In alternative medicine there is a broader definition of good health that encompasses more than the mere absence of symptoms because, even in the absence of symptoms, a patient’s essential vitality and ability to resist illness may be low. A competent therapist may be able to discern this and work with the patient to help strengthen and maintain a healthy immune system.

In contrast to conventional medicine, which is most at home treating acute diseases, alternative medicine has much to offer those who suffer from chronic complaints. And because many alternative therapies can be practised at home, they also place healthcare squarely in the context of the community rather than in isolated bureaucratic centres.

Because alternative therapies place no boundaries between physical, emotional and mental well being, no aspect of the self is too trivial; posture, lifestyle, beliefs and values, energy and work and their impact on the total picture of a person’s health are all relevant. Again this is in contrast to conventional ideas that look for single causes for single diseases.

The idea of partnership with the therapist is also in opposition to the dominant-subordinate relationships which many doctors and patients have. Because of this there is a certain amount of personal responsibility put upon the individual who seeks alternative forms of care. You must do what you can to help yourself whether it means changing your diet, taking the idea of relaxation seriously and integrating it into your life or taking more exercise.

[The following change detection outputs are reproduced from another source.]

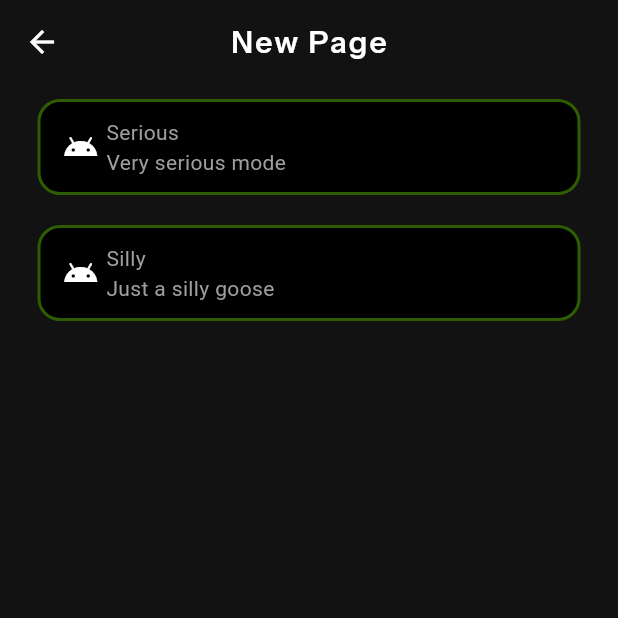
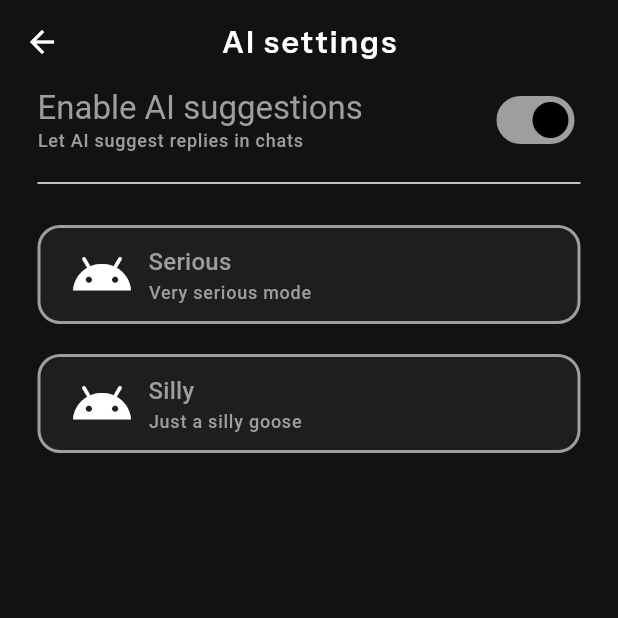
Before and after one commit to gu-tig333-ht25/FuseChat, a Flutter app: the AIConfig screen opened directly, on a phone screen of 412 x 824 dp, the top half of it. Run offline on Flutter 3.47's test engine with Material 3 defaults, Android fonts, the light colour scheme and no system bars; our stand-ins replace firebase_auth, firebase_core, google_fonts; accounts and stored records are empty.

Commit message:
Enable AI suggestions switch

```diff
--- a/lib/models/AI_model.dart
+++ b/lib/models/AI_model.dart
@@ -17,20 +17,30 @@ const List<Personality> defaultPersonalities = [
 
 class AIPersonalitySettings extends ChangeNotifier {
   final List<Personality> _personalities;
-
+  bool _aiSuggestionsEnabled;
   Personality? selectedPersonality;
 
   AIPersonalitySettings({
     List<Personality> personalities = defaultPersonalities,
-  }) : _personalities = personalities;
+    bool aiSuggestionsEnabled = true,
+  }) : _personalities = personalities,
+       _aiSuggestionsEnabled = aiSuggestionsEnabled;
 
-  List<Personality> get personalities =>
-      UnmodifiableListView(_personalities);
+  set aiSuggestionsEnabled(bool enabled) {
+    if (_aiSuggestionsEnabled != enabled) {
+      _aiSuggestionsEnabled = enabled;
+      notifyListeners();
+    }
+  }
+
+  get aiSuggestionsEnabled => _aiSuggestionsEnabled;
+
+  List<Personality> get personalities => UnmodifiableListView(_personalities);
 
   bool isSelected(Personality personality) =>
       personality == selectedPersonality;
 
-  bool selectPersonality(Personality pi){
+  bool selectPersonality(Personality pi) {
     if (!_personalities.contains(pi)) return false;
     selectedPersonality = pi;
     notifyListeners();
--- a/lib/pages/profile_view/AI_config_view.dart
+++ b/lib/pages/profile_view/AI_config_view.dart
@@ -7,23 +7,53 @@ class AIConfig extends StatelessWidget {
 
   @override
   Widget build(BuildContext context) {
+    AIPersonalitySettings settings = context.watch<AIPersonalitySettings>();
     return Scaffold(
-      appBar: AppBar(title: Text("New Page")),
+      appBar: AppBar(title: Text("AI settings")),
       body: Center(
-        child: Column(
-          children: [
-            Consumer<AIPersonalitySettings>(
-              builder: (BuildContext context, value, Widget? child) => Expanded(
+        child: Padding(
+          padding: const EdgeInsets.symmetric(horizontal: 25),
+          child: Column(
+            children: [
+              Row(
+                children: [
+                  Column(
+                    crossAxisAlignment: CrossAxisAlignment.start,
+                    children: [
+                      Text(
+                        "Enable AI suggestions",
+                        style: Theme.of(context).textTheme.titleLarge,
+                      ),
+                      Text(
+                        "Let AI suggest replies in chats",
+                        style: Theme.of(context).textTheme.labelMedium,
+                      ),
+                    ],
+                  ),
+                  Spacer(),
+                  Switch(
+                    value: settings.aiSuggestionsEnabled,
+                    onChanged: (value) {
+                      settings.aiSuggestionsEnabled = value;
+                    },
+                  ),
+                ],
+              ),
+              Padding(
+                padding: const EdgeInsets.symmetric(vertical: 10),
+                child: const Divider(thickness: 1),
+              ),
+              if (settings.aiSuggestionsEnabled) Expanded(
                 child: ListView.builder(
-                  itemCount: value.personalities.length,
+                  itemCount: settings.personalities.length,
                   itemBuilder: (context, index) {
-                    Personality pi = value.personalities[index];
-                    return RowItem(pi, value.isSelected(pi));
+                    Personality pi = settings.personalities[index];
+                    return RowItem(pi, settings.isSelected(pi));
                   },
                 ),
               ),
-            ),
-          ],
+            ],
+          ),
         ),
       ),
     );
@@ -36,38 +66,47 @@ class RowItem extends StatelessWidget {
   final bool isSelected;
   @override
   Widget build(BuildContext context) {
+    Color backgroundColor = isSelected
+        ? Theme.of(context).colorScheme.secondary
+        : Theme.of(context).colorScheme.surface;
+    TextStyle? titleStyle = Theme.of(context).textTheme.titleMedium;
+    TextStyle? descStyle = Theme.of(context).textTheme.labelMedium;
 
-    Color secondaryColor = Theme.of(context).colorScheme.secondary;
-    Color onSecondaryColor = Theme.of(context).colorScheme.onSecondary;
-    Color backgroundColor = isSelected
-        ? Color.alphaBlend(secondaryColor, onSecondaryColor)
-        : onSecondaryColor;
+    double iconSize =
+        ((titleStyle?.fontSize ?? 0) + (descStyle?.fontSize ?? 0)) * 1.5;
     return InkWell(
       onTapUp: (details) {
         assert(context.read<AIPersonalitySettings>().selectPersonality(pi));
       },
       child: Container(
-        margin: EdgeInsets.symmetric(vertical: 10, horizontal: 25),
+        margin: EdgeInsets.symmetric(vertical: 10),
         padding: EdgeInsets.symmetric(vertical: 10, horizontal: 10),
         decoration: BoxDecoration(
           color: backgroundColor, // background color
           borderRadius: BorderRadius.circular(15),
-          border: BoxBorder.all(color: secondaryColor, width: 2),
+          border: BoxBorder.all(
+            color: Theme.of(context).colorScheme.primary,
+            width: 2,
+          ),
         ),
         child: Row(
           children: [
-            Expanded(flex: 10, child: Icon(pi.iconData)),
-            Expanded(
-              flex: 80,
-              child: Column(
-                crossAxisAlignment: CrossAxisAlignment.start,
-                children: [Text(pi.name), Text(pi.desc)],
+            Center(
+              child: Padding(
+                padding: const EdgeInsets.symmetric(horizontal: 10),
+                child: Icon(pi.iconData, size: iconSize),
               ),
             ),
-            Expanded(
-              flex: 10,
-              child: Container(child: isSelected ? Icon(Icons.check) : null),
+            Column(
+              crossAxisAlignment: CrossAxisAlignment.start,
+              children: [
+                Text(pi.name, style: titleStyle),
+                Text(pi.desc, style: descStyle),
+              ],
             ),
+
+            const Spacer(),
+            if (isSelected) Icon(Icons.check),
           ],
         ),
       ),
```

It may also encompass more difficult tasks such as facing up to uncomfortable aspects of your emotional life, examining your own beliefs and behaviour and looking objectively at some of your relationships and priorities.

The list of mind and body therapies listed on the following page give you an idea of just how many options are open to you when you seek to use complementary medicine. Each link takes you to a page explaining a little about the therapy, what it’s useful for and what you can expect in a typical session.


Click on any of the therapies in the list below to learn more about it.